Located in Whitewater Canyon in the Gila National Forest, the Catwalk Recreation Area is a fantastic place to visit. In addition, the area has an interesting history throughout time.
The creek flowing through the canyon provided electricity and water for the nearby mining town of Graham, also called Whitewater, founded by John T Graham in the early 1890s. Leading to an ore processing mill, pipes were built and bolted to the canyon walls with simple wooden planks attached above. This catwalk is how the area got its name. All was well until around 1913 when the mill was no longer profitable and the town dried up with most leaving the area.
Utilizing the same original path of the pipes, the Civilian Conservation Corps came into the canyon in the 1930s and rebuilt the catwalk. This version lasted until the 1960s when the Forest Service upgraded the catwalk to today’s steel walkways.
In addition to having a history in area mining, the canyon also served as a sanctuary for those seeking refuge from the law. Apache leader, Geronimo, utilized the canyon in the late 1800s hiding from US Army soldiers. Gila Apache, or Chiricahua, had been calling this area home for several centuries.
Outlaw Butch Cassidy also sought protection in the canyon while evading the Pinkertons. He had been working as a ranchman herding cattle at the WS Ranch just north of Alma, New Mexico. It is said that once Pinkerton attention was focused on that area, that Cassidy packed up and fled towards the mountains.
Today the Catwalk is open from sunrise to sunset and is a popular destination in the summer months.

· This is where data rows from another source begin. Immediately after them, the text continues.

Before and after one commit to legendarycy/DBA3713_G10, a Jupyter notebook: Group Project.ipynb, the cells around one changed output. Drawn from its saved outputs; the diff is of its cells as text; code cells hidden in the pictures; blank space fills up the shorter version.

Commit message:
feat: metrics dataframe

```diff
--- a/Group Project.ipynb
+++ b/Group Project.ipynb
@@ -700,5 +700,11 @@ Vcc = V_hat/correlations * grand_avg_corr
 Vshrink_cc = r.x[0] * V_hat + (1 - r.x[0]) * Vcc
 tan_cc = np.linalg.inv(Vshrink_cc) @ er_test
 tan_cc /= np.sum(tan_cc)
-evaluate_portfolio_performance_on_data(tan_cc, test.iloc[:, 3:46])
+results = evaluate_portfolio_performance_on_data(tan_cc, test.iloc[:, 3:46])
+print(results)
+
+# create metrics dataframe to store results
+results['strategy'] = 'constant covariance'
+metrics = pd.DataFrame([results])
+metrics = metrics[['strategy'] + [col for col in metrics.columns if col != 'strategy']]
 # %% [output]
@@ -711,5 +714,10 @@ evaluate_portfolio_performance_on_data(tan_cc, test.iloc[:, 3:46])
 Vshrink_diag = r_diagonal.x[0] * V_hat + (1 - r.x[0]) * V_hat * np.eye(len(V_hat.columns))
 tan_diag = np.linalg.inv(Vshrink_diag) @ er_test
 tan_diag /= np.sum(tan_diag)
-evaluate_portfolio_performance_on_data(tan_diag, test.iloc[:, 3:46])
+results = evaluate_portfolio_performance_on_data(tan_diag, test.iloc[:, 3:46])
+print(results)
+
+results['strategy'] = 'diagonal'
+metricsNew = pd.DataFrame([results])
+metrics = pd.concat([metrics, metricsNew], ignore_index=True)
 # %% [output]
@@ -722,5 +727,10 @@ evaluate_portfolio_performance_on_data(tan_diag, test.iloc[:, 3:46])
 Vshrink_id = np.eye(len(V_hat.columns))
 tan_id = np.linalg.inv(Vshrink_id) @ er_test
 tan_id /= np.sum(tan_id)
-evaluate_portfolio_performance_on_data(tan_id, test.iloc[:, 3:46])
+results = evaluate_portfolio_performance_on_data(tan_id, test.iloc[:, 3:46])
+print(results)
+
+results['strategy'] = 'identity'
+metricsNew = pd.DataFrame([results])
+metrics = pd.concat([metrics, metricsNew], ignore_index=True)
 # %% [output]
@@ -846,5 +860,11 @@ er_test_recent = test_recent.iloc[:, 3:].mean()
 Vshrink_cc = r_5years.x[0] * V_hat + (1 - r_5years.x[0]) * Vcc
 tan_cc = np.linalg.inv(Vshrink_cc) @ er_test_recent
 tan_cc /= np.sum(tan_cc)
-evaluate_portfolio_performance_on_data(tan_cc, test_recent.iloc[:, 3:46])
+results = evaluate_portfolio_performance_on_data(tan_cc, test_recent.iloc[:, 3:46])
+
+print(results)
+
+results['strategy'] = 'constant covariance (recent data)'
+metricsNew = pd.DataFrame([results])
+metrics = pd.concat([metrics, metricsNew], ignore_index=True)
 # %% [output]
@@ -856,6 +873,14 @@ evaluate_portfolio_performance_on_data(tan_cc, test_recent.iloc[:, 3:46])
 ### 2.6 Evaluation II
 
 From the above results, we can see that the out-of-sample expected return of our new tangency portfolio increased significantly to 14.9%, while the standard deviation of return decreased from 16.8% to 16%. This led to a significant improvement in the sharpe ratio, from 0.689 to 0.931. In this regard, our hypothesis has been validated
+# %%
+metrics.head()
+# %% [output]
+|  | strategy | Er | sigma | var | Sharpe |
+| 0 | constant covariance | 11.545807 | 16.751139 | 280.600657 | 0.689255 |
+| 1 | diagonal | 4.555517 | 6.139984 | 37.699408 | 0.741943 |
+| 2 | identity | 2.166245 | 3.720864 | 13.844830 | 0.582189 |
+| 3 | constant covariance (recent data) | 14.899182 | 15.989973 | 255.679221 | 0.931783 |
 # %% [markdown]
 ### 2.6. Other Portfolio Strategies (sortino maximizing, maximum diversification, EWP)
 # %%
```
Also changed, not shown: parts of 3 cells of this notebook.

Throughout the 2 mile trail, visitors can walk on the catwalk above the creek in the footsteps where irrigation pipes once were. The first half-mile of the trail is paved and ADA accessible, however, further along, the paved section ends and dirt trails and stone steps would make accessibility difficult. There are some moderately steep grades in sections.

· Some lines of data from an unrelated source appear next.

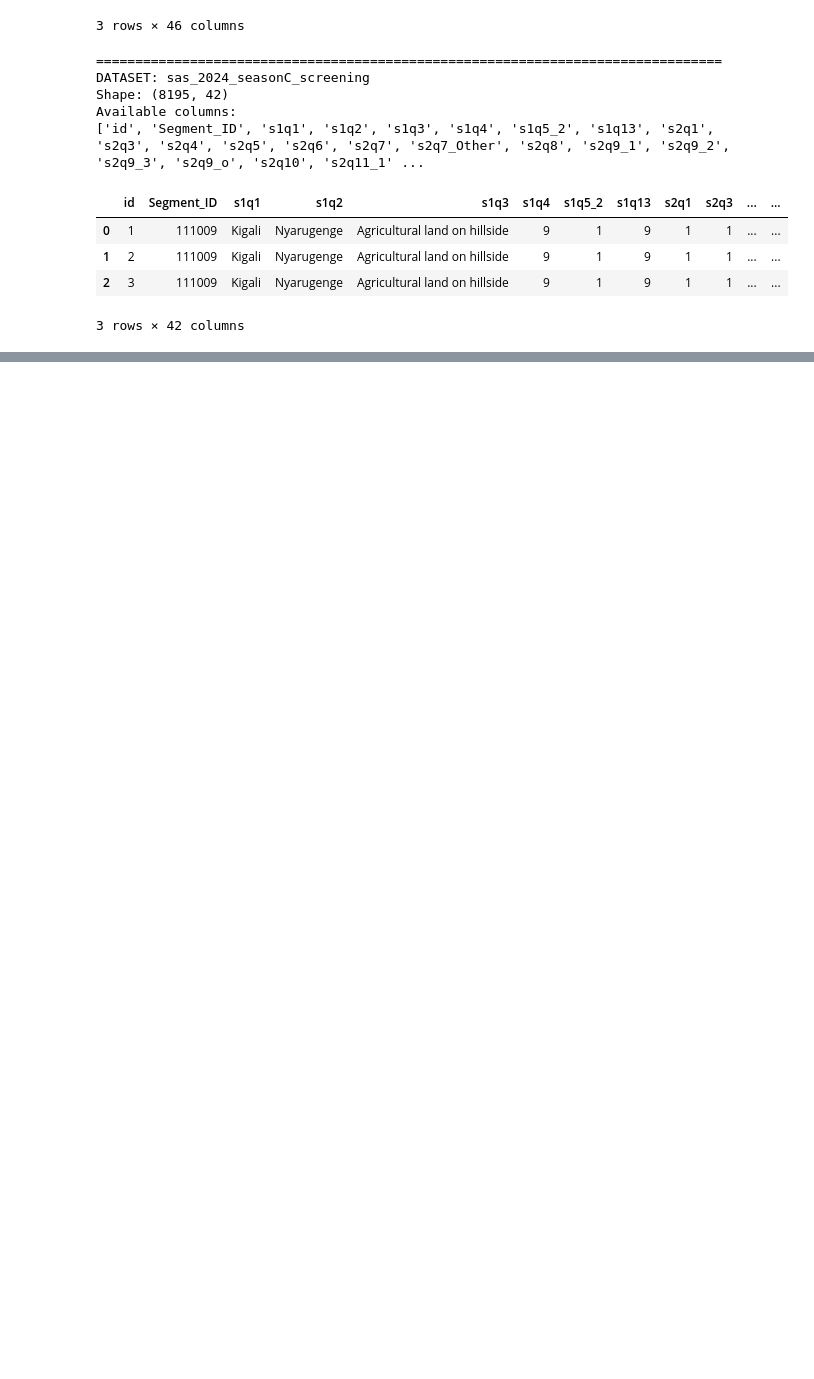
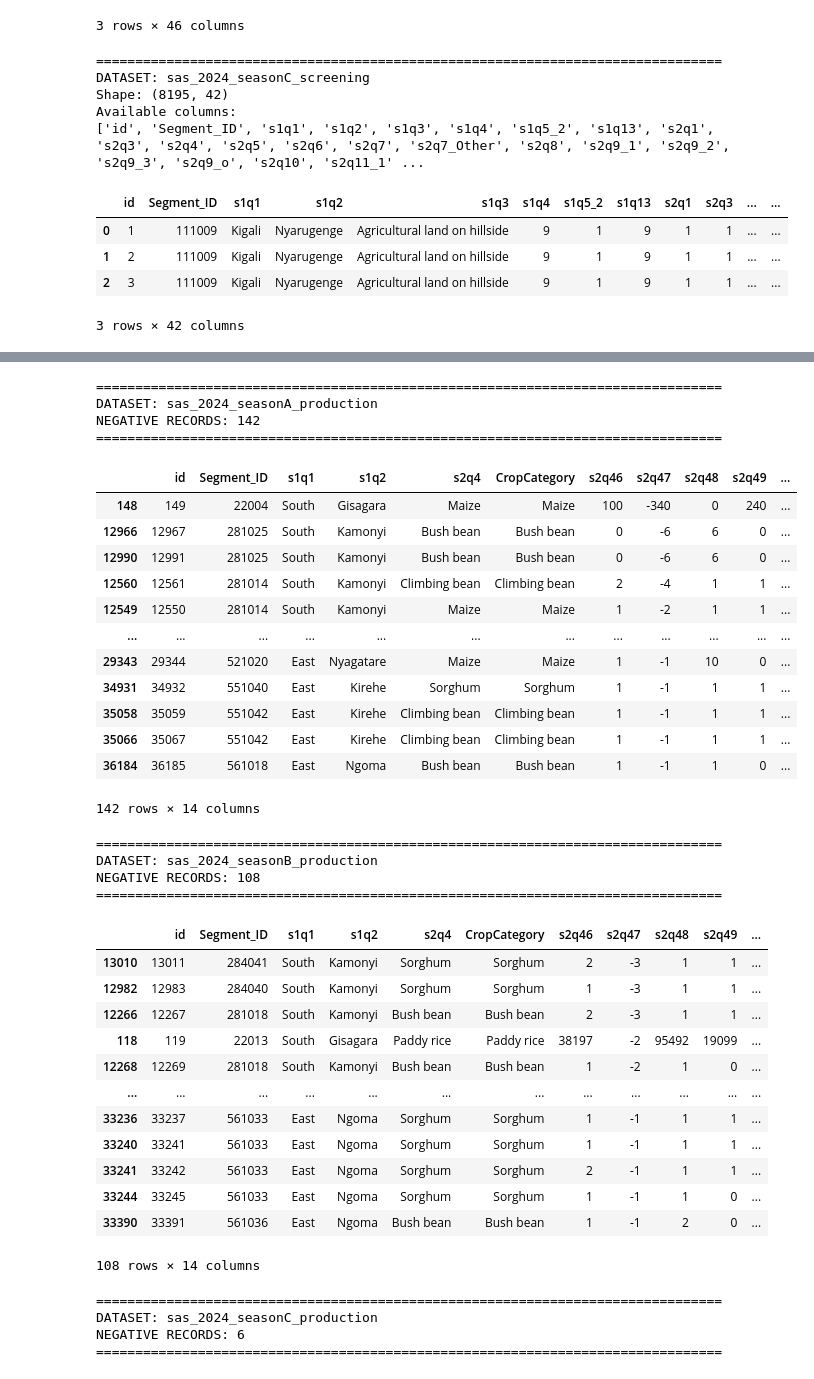
Before and after one commit to cracker38/AgriLoss-Value-Intelligence-Rwanda, a Jupyter notebook: NISR_2026_Agri_Productivity_Analysis.ipynb, the cells around one changed output, grey strips where cells are left out. Cells and saved outputs as stored; diff of their text form; code cells hidden in the pictures; blank space fills up the shorter version.

```diff
--- a/NISR_2026_Agri_Productivity_Analysis.ipynb
+++ b/NISR_2026_Agri_Productivity_Analysis.ipynb
@@ -1367,0 +1646,78 @@ Districts with the highest mean recorded crop area:
+# %%
+import pandas as pd
+from IPython.display import display
+
+for name, df in final_cleaned_datasets.items():
+    if "production" not in name.lower():
+        continue
+
+    if "s2q47" not in df.columns:
+        continue
+
+    numeric = pd.to_numeric(df["s2q47"], errors="coerce")
+    negative_rows = df.loc[numeric < 0].copy()
+
+    if negative_rows.empty:
+        continue
+
+    print(f"\n{'=' * 80}")
+    print(f"DATASET: {name}")
+    print(f"NEGATIVE RECORDS: {len(negative_rows)}")
+    print(f"{'=' * 80}")
+
+    # Show identifying and contextual fields where available
+    preferred_cols = [
+        "id", "Segment_ID", "s1q1", "s1q2",
+        "s2q4", "CropCategory", "s2q46", "s2q47",
+        "s2q48", "s2q49", "s2q50", "s5q12", "plot_weight"
+    ]
+
+    available_cols = [
+        col for col in preferred_cols
+        if col in negative_rows.columns
+    ]
+
+    display(
+        negative_rows[available_cols]
+        .assign(s2q47_numeric=numeric.loc[negative_rows.index])
+        .sort_values("s2q47_numeric")
+    )
+# %% [output]
+================================================================================
+DATASET: sas_2024_seasonA_production
+NEGATIVE RECORDS: 142
+================================================================================
+|  | id | Segment_ID | s1q1 | s1q2 | s2q4 | CropCategory | s2q46 | s2q47 | s2q48 | s2q49 | ... |
+| 148 | 149 | 22004 | South | Gisagara | Maize | Maize | 100 | -340 | 0 | 240 | ... |
+| 12966 | 12967 | 281025 | South | Kamonyi | Bush bean | Bush bean | 0 | -6 | 6 | 0 | ... |
+| 12990 | 12991 | 281025 | South | Kamonyi | Bush bean | Bush bean | 0 | -6 | 6 | 0 | ... |
+| 12560 | 12561 | 281014 | South | Kamonyi | Climbing bean | Climbing bean | 2 | -4 | 1 | 1 | ... |
+| 12549 | 12550 | 281014 | South | Kamonyi | Maize | Maize | 1 | -2 | 1 | 1 | ... |
+| ... | ... | ... | ... | ... | ... | ... | ... | ... | ... | ... | ... |
+| 29343 | 29344 | 521020 | East | Nyagatare | Maize | Maize | 1 | -1 | 10 | 0 | ... |
+| 34931 | 34932 | 551040 | East | Kirehe | Sorghum | Sorghum | 1 | -1 | 1 | 1 | ... |
+| 35058 | 35059 | 551042 | East | Kirehe | Climbing bean | Climbing bean | 1 | -1 | 1 | 1 | ... |
+| 35066 | 35067 | 551042 | East | Kirehe | Climbing bean | Climbing bean | 1 | -1 | 1 | 1 | ... |
+| 36184 | 36185 | 561018 | East | Ngoma | Bush bean | Bush bean | 1 | -1 | 1 | 0 | ... |
+142 rows × 14 columns
+================================================================================
+DATASET: sas_2024_seasonB_production
+NEGATIVE RECORDS: 108
+================================================================================
+|  | id | Segment_ID | s1q1 | s1q2 | s2q4 | CropCategory | s2q46 | s2q47 | s2q48 | s2q49 | ... |
+| 13010 | 13011 | 284041 | South | Kamonyi | Sorghum | Sorghum | 2 | -3 | 1 | 1 | ... |
+| 12982 | 12983 | 284040 | South | Kamonyi | Sorghum | Sorghum | 1 | -3 | 1 | 1 | ... |
+| 12266 | 12267 | 281018 | South | Kamonyi | Bush bean | Bush bean | 2 | -3 | 1 | 1 | ... |
+| 118 | 119 | 22013 | South | Gisagara | Paddy rice | Paddy rice | 38197 | -2 | 95492 | 19099 | ... |
+| 12268 | 12269 | 281018 | South | Kamonyi | Bush bean | Bush bean | 1 | -2 | 1 | 0 | ... |
+| ... | ... | ... | ... | ... | ... | ... | ... | ... | ... | ... | ... |
+| 33236 | 33237 | 561033 | East | Ngoma | Sorghum | Sorghum | 1 | -1 | 1 | 1 | ... |
+| 33240 | 33241 | 561033 | East | Ngoma | Sorghum | Sorghum | 1 | -1 | 1 | 1 | ... |
+| 33241 | 33242 | 561033 | East | Ngoma | Sorghum | Sorghum | 2 | -1 | 1 | 1 | ... |
+| 33244 | 33245 | 561033 | East | Ngoma | Sorghum | Sorghum | 1 | -1 | 1 | 0 | ... |
+| 33390 | 33391 | 561036 | East | Ngoma | Bush bean | Bush bean | 1 | -1 | 2 | 0 | ... |
+108 rows × 14 columns
+================================================================================
+DATASET: sas_2024_seasonC_production
+NEGATIVE RECORDS: 6
+================================================================================
```
Also changed, not shown: parts of 17 cells of this notebook.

Should one choose to explore further, there are sections of the trail that cross the creek and provide options to dip into the water. Located near the end of the Catwalk Trail is a popular waterfall-fed “swimming hole” that hikers can use to cool off.